Compliments to the sole FINRA Arbitrator for a superb rationale for recommending expungement! A very thorough presentation of content and context. Nice job!
Online FINRA BrokerCheck records as of January 19, 2018, disclose the Cain was first registered in 1997. Online FINRA BrokerCheck records disclose under the heading "Customer Dispute-Settled" that UBS received a customer complaint on April 25, 2013, seeking $875,000 in damages based upon "Allegations," that:
CLAIMANTS ALLEGE IT WAS REPRESENTED TO THEM THEIR OPTIONS POSITIONS WOULD NOT BE LIQUIDATED IF FUNDS TO COVER A MARGIN DEBIT WERE TRANSFERRED BY AN AGREED DEADLINE. TIME FRAME; OCTOBER 2012- JANUARY 2013.
UBS settled the matter on September 9, 2014, for $45,000 to which Cain did not contribute. BrokerCheck reflects a "BrokerStatement," purportedly from Cain:

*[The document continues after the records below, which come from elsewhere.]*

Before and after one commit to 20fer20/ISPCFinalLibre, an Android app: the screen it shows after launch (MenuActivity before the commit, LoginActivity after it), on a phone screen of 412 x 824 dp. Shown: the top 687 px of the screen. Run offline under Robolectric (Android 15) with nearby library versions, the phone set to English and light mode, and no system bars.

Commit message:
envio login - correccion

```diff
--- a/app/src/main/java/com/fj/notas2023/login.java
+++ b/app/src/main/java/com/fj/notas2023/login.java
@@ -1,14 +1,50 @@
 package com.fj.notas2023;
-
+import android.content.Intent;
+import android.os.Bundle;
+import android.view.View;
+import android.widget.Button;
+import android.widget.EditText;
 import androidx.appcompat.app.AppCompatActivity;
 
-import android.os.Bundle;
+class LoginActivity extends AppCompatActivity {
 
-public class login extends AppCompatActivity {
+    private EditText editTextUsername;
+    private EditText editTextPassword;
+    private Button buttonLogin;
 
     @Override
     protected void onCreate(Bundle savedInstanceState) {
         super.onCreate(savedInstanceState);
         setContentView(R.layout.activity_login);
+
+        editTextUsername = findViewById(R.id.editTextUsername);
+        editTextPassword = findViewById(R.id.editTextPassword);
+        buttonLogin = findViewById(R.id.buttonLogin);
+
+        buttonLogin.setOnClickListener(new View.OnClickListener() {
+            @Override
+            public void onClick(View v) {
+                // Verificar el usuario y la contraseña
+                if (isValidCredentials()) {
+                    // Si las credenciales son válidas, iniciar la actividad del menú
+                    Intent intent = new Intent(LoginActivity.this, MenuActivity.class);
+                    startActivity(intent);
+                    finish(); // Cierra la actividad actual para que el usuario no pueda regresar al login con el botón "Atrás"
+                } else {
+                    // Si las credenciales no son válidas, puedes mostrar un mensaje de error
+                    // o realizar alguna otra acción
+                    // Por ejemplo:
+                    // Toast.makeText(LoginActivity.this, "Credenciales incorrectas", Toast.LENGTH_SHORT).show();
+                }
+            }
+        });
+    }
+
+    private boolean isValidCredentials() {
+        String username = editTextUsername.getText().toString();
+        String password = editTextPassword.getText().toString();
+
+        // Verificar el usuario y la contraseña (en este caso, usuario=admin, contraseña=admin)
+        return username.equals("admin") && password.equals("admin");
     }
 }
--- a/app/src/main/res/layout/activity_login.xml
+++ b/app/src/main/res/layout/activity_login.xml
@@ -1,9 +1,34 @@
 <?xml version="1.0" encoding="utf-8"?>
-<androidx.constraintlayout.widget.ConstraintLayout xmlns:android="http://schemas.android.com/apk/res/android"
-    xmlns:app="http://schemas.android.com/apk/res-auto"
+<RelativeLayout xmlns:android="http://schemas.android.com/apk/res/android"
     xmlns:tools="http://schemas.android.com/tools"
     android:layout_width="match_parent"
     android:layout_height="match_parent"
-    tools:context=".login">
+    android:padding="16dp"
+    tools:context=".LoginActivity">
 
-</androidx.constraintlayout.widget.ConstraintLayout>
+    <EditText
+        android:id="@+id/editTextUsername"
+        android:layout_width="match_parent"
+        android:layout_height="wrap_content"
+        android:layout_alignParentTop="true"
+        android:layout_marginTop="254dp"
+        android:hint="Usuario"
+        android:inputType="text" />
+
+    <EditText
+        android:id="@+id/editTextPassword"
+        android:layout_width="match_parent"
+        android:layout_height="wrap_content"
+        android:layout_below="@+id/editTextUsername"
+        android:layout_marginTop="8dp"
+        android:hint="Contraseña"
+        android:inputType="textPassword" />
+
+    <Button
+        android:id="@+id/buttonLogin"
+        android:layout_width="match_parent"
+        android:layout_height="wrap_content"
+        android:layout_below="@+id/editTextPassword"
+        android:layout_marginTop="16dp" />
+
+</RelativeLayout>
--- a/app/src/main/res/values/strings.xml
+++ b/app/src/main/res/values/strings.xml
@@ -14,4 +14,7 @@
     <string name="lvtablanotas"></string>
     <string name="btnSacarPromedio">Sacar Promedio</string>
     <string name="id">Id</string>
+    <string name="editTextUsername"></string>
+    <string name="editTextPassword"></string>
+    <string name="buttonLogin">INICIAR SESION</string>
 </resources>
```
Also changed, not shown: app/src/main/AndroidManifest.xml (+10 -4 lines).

I DENY ALL CLAIMANTS' ALLEGATIONS AND BELIEVE THEY ARE TOTALLY WITHOUT MERIT. THE CUSTOMERS' ACCOUNT WAS SUBJECT TO A MARGIN CALL AND WAS IN DEFICIT. PURSUANT TO APPLICABLE RULES. INVESTMENTS WERE REQUIRED TO BE LIQUIDATED TO SATISFY THE MARGIN CALL. THE CUSTOMERS WERE GIVEN SUFFICIENT NOTICE REGARDING THE POSSIBILITY OF MARGIN CALLS IN THEIR ACCOUNT AND HOW TO AVOID SUCH CALLS BY MAKING SURE SUFFICIENT FUNDS ARE IN THE MARGIN ACCOUNT. PURSUANT TO APPLICABLE RULES, MARGIN CALLS MUST BE SATISFIED OR THE FIRM COULD BE IN VIOLATION OF THOSE MARGIN RULES. I DID NOT PROMISE OR GUARANTEE THAT POSITIONS IN THE CUSTOMERS' ACCOUNT WOULD NOT BE LIQUIDATED IF FUNDS WERE TRANSFERRED IN BY A PARTICULAR DEADLINE. FURTHER, WHILE THE CUSTOMERS INDICATED THAT THEY WOULD TRANSFER FUNDS IN TO REMEDY THE MARGIN CALL, THEY DID NOT DO SO. FINALLY, UNDER THE CUSTOMERS' MARGIN ACCOUNT AGREEMENT, THEY WERE SPECIFICALLY NOTIFIED THAT THE FIRM IS NOT REQUIRED TO GIVE ANY PRIOR NOTICE IF POSITIONS ARE LIQUIDATED AS THE RESULT OF A MARGIN CALL OR DEFICIT. IN INTEND TO DEFEND THESE CLAIMS VIGOROUSLY AND PURSUANT TO FINRA RULES, SEEK EXPUNGEMENT OF THESE FALSE ALLEGATIONS FROM MY PUBLIC RECORD.

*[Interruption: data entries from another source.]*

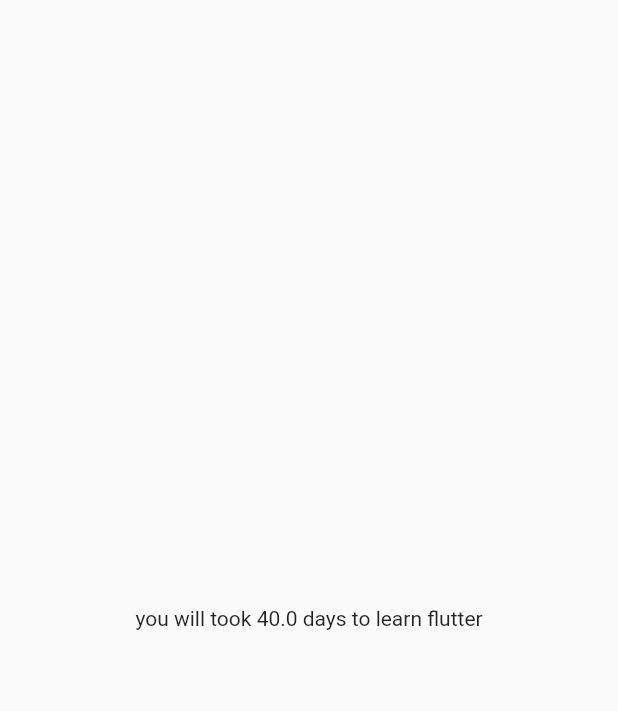
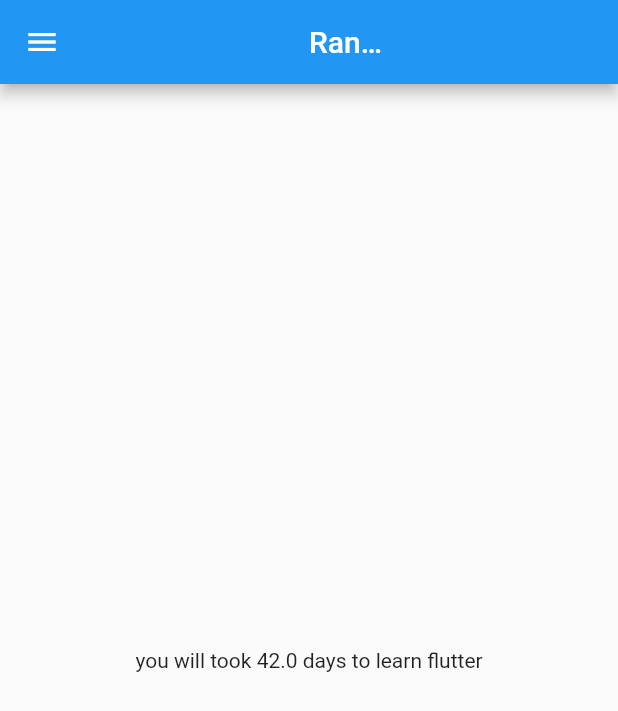
Before and after one commit to reyan1243/flutter_basic, a Flutter app: the screen it shows after launch, on a phone screen of 412 x 824 dp. Shown: the top 711 px of the screen. Run offline on Flutter 3.47's test engine with Material 2 defaults, Android fonts, the phone set to English and light mode, and no system bars.

Commit message:
day2 completed

```diff
--- /dev/null
+++ b/flutter_application_1/lib/home_page.dart
@@ -0,0 +1,22 @@
+import 'package:flutter/material.dart';
+
+class HomePage extends StatelessWidget {
+  @override
+  Widget build(BuildContext context) {
+    int num = 40;
+    String str = "flutter";
+    double val = 42;
+    return Scaffold(
+      appBar: AppBar(
+        title: Text("Rand App"),
+        titleSpacing: 150,
+      ),
+      drawer: Drawer(),
+      body: Center(
+        child: Container(
+          child: Text("you will took $val days to learn $str"),
+        ),
+      ),
+    );
+  }
+}
--- a/flutter_application_1/lib/main.dart
+++ b/flutter_application_1/lib/main.dart
@@ -1,4 +1,5 @@
 import 'package:flutter/material.dart';
+import 'package:flutter_application_1/home_page.dart';
 
 void main() {
   runApp(MyApp());
@@ -7,17 +8,8 @@ void main() {
 class MyApp extends StatelessWidget {
   @override
   Widget build(BuildContext context) {
-    int num = 40;
-    String str = "flutter";
-    double val = 40;
     return MaterialApp(
-      home: Material(
-        child: Center(
-          child: Container(
-            child: Text("you will took $val days to learn $str"),
-          ),
-        ),
-      ),
+      home: HomePage(),
     );
   }
 }
```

Understand Margin CallsYou Can Lose Your Money Fast and With No Notice.If your account falls below the firm's maintenance requirement, your firm generally will make a margin call to ask you to deposit more cash or securities into your account. If you are unable to meet the margin call, your firm will sell your securities to increase the equity in your account up to or above the firm's maintenance requirement.However, your broker may not be required to make a margin call or otherwise tell you that your account has fallen below the firm's maintenance requirement. Your broker may be able to sell your securities at any time without consulting you first. under most margin agreements, even if your firm offers to give you time to increase the equity in your account, it can sell your securities without waiting for you to meet the margin call.

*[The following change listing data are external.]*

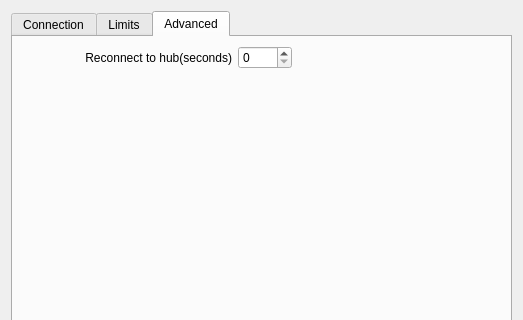
eiskaltdcpp/eiskaltdcpp, file eiskaltdcpp-qt/ui/UISettingsConnection.ui: the form before one commit; both pictures show x 0 to 523 and y 0 to 320 of the 523 by 490 pixel window.
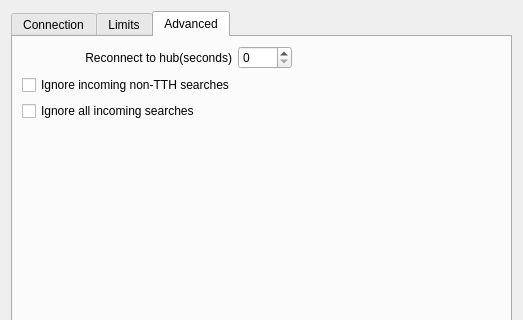
The form after the commit. The open tabs and pages were chosen to show the change. Custom widgets are drawn as their Qt base class.

Commit message: DC++ Core: 	* Added ability to ignore incoming searches or incoming non-TTH searches EiskaltDC++ Qt: 	* Implemented ignoring of incoming searches

Diff of the .ui file:
```diff
--- a/eiskaltdcpp-qt/ui/UISettingsConnection.ui
+++ b/eiskaltdcpp-qt/ui/UISettingsConnection.ui
@@ -7,7 +7,7 @@
     <x>0</x>
     <y>0</y>
     <width>520</width>
-    <height>439</height>
+    <height>448</height>
    </rect>
   </property>
   <property name="windowTitle">
@@ -769,6 +769,20 @@
          </item>
         </layout>
        </item>
+       <item>
+        <widget class="QCheckBox" name="checkBox_IGNORE_TTH_SEARCH">
+         <property name="text">
+          <string>Ignore incoming non-TTH searches</string>
+         </property>
+        </widget>
+       </item>
+       <item>
+        <widget class="QCheckBox" name="checkBox_IGNORE_SEARCH">
+         <property name="text">
+          <string>Ignore all incoming searches</string>
+         </property>
+        </widget>
+       </item>
        <item>
         <spacer name="verticalSpacer_3">
          <property name="orientation">
```
The commit also changes 4 other files.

Margin Trading RisksThere are a number of risks that you need to consider in deciding to trade securities on margin. These include: